This is a holiday season not only for Christians and Jews, but also for college football fans. As happens every year, this past Sunday marked the drawing of the teams to play in the Bowl Championship Series, or BCS--essentially the NCAA's method of determining which college has the best football team in the country. On Wednesday night, however, a House subcommittee voted on legislation to prohibit the BCS from calling any game a "national championship" unless it was decided by a playoff system. This would be the end of the BCS, which decides on the top two teams in the country by rank, record and a complicated system of votes instead of an elimination tournament. Given the amount of money that bowl games bring to schools who get a berth, the issue has high stakes for those involved. But the big question everyone's asking is: why the heck is Congress involved?

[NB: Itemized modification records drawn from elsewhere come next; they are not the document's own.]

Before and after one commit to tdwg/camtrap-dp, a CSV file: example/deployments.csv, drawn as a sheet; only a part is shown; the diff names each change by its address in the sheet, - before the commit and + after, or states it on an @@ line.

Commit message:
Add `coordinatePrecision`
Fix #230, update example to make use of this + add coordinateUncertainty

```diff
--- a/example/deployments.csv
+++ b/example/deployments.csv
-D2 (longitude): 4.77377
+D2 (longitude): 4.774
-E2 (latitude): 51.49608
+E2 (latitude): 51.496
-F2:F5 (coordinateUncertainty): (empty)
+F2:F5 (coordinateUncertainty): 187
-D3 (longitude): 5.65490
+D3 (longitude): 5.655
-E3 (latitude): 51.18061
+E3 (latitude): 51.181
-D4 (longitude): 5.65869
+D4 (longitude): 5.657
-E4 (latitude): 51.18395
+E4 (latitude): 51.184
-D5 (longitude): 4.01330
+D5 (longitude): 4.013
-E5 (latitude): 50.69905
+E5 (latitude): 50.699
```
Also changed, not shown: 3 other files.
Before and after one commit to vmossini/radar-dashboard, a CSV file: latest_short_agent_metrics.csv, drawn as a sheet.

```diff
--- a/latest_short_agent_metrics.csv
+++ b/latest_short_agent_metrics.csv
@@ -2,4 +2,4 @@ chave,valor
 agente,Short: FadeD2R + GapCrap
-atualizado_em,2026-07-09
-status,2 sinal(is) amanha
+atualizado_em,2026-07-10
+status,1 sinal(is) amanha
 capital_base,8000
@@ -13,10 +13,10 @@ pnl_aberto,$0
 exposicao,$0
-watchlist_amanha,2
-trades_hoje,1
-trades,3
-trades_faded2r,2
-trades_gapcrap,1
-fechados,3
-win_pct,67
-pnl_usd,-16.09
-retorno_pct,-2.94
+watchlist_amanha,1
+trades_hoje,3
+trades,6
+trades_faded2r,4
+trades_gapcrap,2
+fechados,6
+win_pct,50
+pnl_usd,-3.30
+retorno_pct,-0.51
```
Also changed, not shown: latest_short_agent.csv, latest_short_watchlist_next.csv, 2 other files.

  • Running Down the Clock, says the Bob Franken at the Huffington Post. "If they can find enough meaningless work to do, maybe the session will expire before they have to risk antagonizing their voters with their decisions on the volatile issues they face...like the aforementioned health care and the wars and the economy."

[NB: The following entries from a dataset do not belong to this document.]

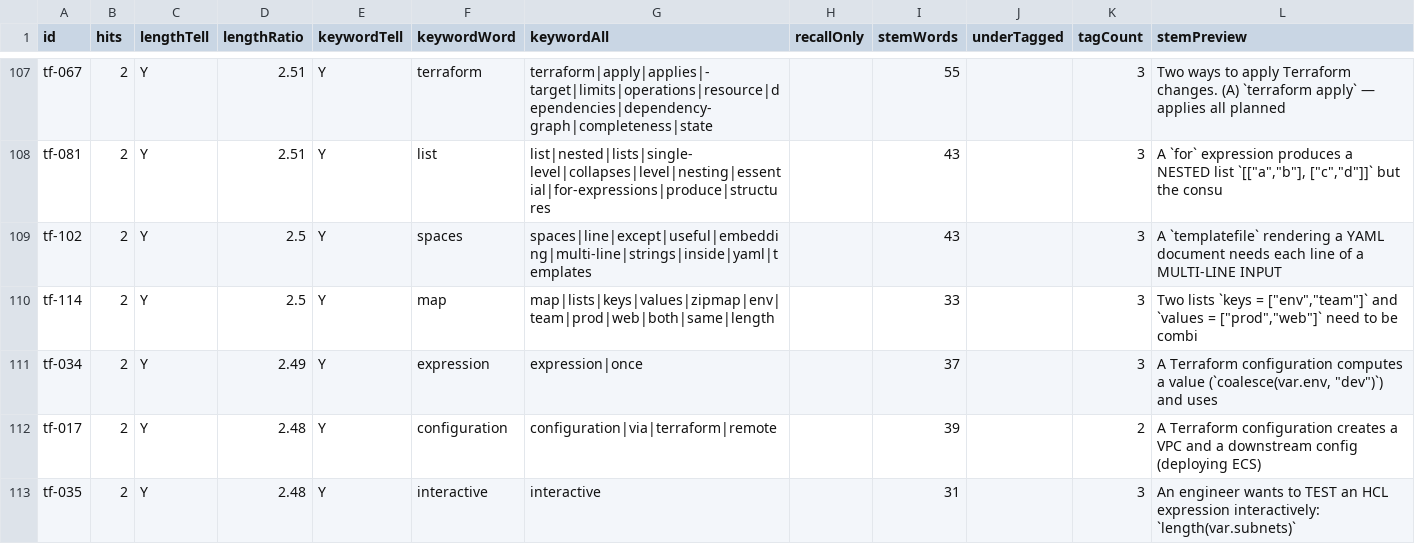
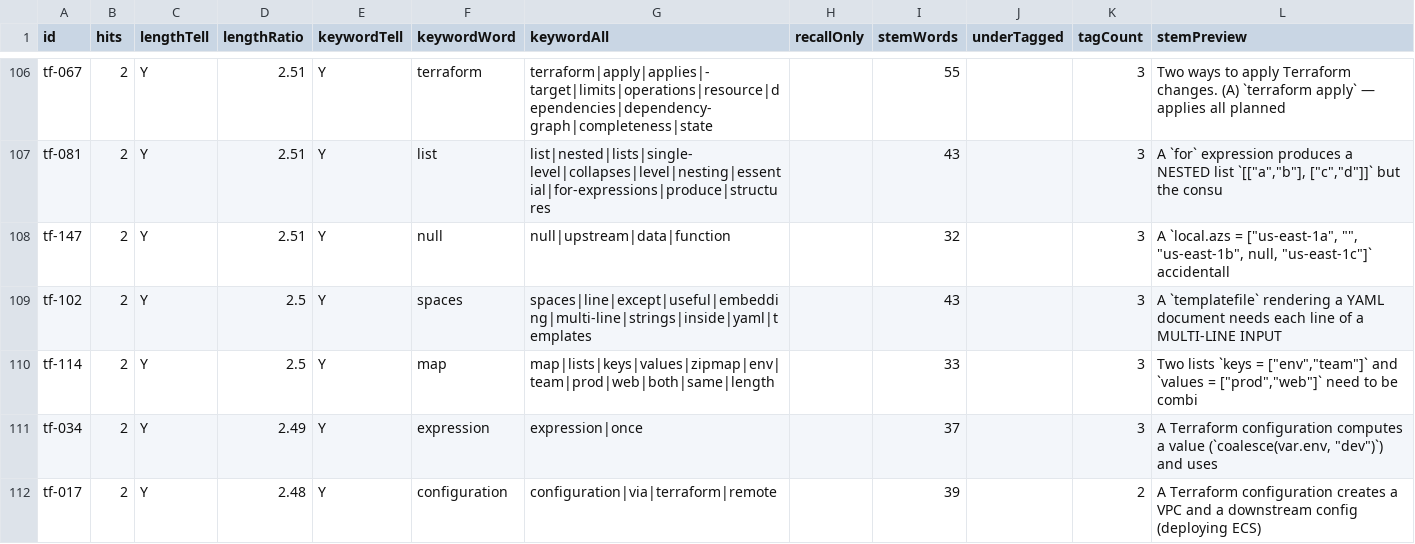
Before and after one commit to daitenkutarojurai-ai/itcertifweb, a CSV file: audits/questions/terraform-003.csv, drawn as a sheet; only a part is shown, gaps mark what is left out; the shorter side is filled out with more unchanged rows; the diff covers the shown part only.

```diff
--- a/audits/questions/terraform-003.csv
+++ b/audits/questions/terraform-003.csv
@@ -108,2 +107,3 @@ id,hits,lengthTell,lengthRatio,keywordTell,keywordWord,keywordAll,recallOnly,ste
 "tf-081","2","Y","2.51","Y","list","list|nested|lists|single-level|collapses|level|nesting|essential|for-expressions|produce|structures","","43","","3","A `for` expression produces a NESTED list `[[""a"",""b""], [""c"",""d""]]` but the consu"
+"tf-147","2","Y","2.51","Y","null","null|upstream|data|function","","32","","3","A `local.azs = [""us-east-1a"", """", ""us-east-1b"", null, ""us-east-1c""]` accidentall"
 "tf-102","2","Y","2.5","Y","spaces","spaces|line|except|useful|embedding|multi-line|strings|inside|yaml|templates","","43","","3","A `templatefile` rendering a YAML document needs each line of a MULTI-LINE INPUT"
```
Also changed, not shown: 4 added rows and 5 removed rows elsewhere in this file, 2 other files.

  • Home Field Advantage? The Atlantic's own Derek Thompson points out one reason why the bill is in Congress: its sponsor. He says, "It's fitting that the bill's sponsor, Joe Barton, hails from Texas. The University of Texas, Austin, was bumped from the title game last year by Oklahoma, despite having the same record and a win over OU."
  • Could Be an Upset, says Yahoo's Matt Hinton. Remarking that the current system is bad, Hinton says a congressional overhaul could do some good. "The bill has a long road to hoe -- BCS-hating Sen. Orrin Hatch would have to rally his colleagues around a bill that doesn't yet exist to get it through the upper chamber -- but if it reaches Obama's desk, the president has vowed to sign the thing and put the BCS out of its misery. I don't need to know the specifics of the sausage-making it will take to get there to know that would smell pretty great, with or without a bracket in its place."
  • Equal Playing Time, says the Washington Post's Michael Wilbon. "An amendment would also ensure that in a playoff system, all schools -- regardless of conference affiliation -- would have an equal shot at participating. What's worse than the House taking time to consider forcing a college football playoff is the necessity to do so in the first place."
  • Money Play, says Ray Ratto from CBS Sports. While opining that the bill will never pass, namely because "Congress ranks right above meth dealers for trustworthiness," Ratto says it could spark a much needed debate about the monetary benefit of BCS teams. "There has never truly been an honest debate about the BCS...The bowl system is an extraordinarily tangled knot of exchanged cash, and if debate about the bill will force the BCS people to untangle that knot so we can all see how the system actually works, we can get a handle on why it is so stridently defended by those who constructed it. We can find out where the assumptions of the pro-playoff people work or don't, and we can come to the "Aha!" moment when it all comes clear to everyone."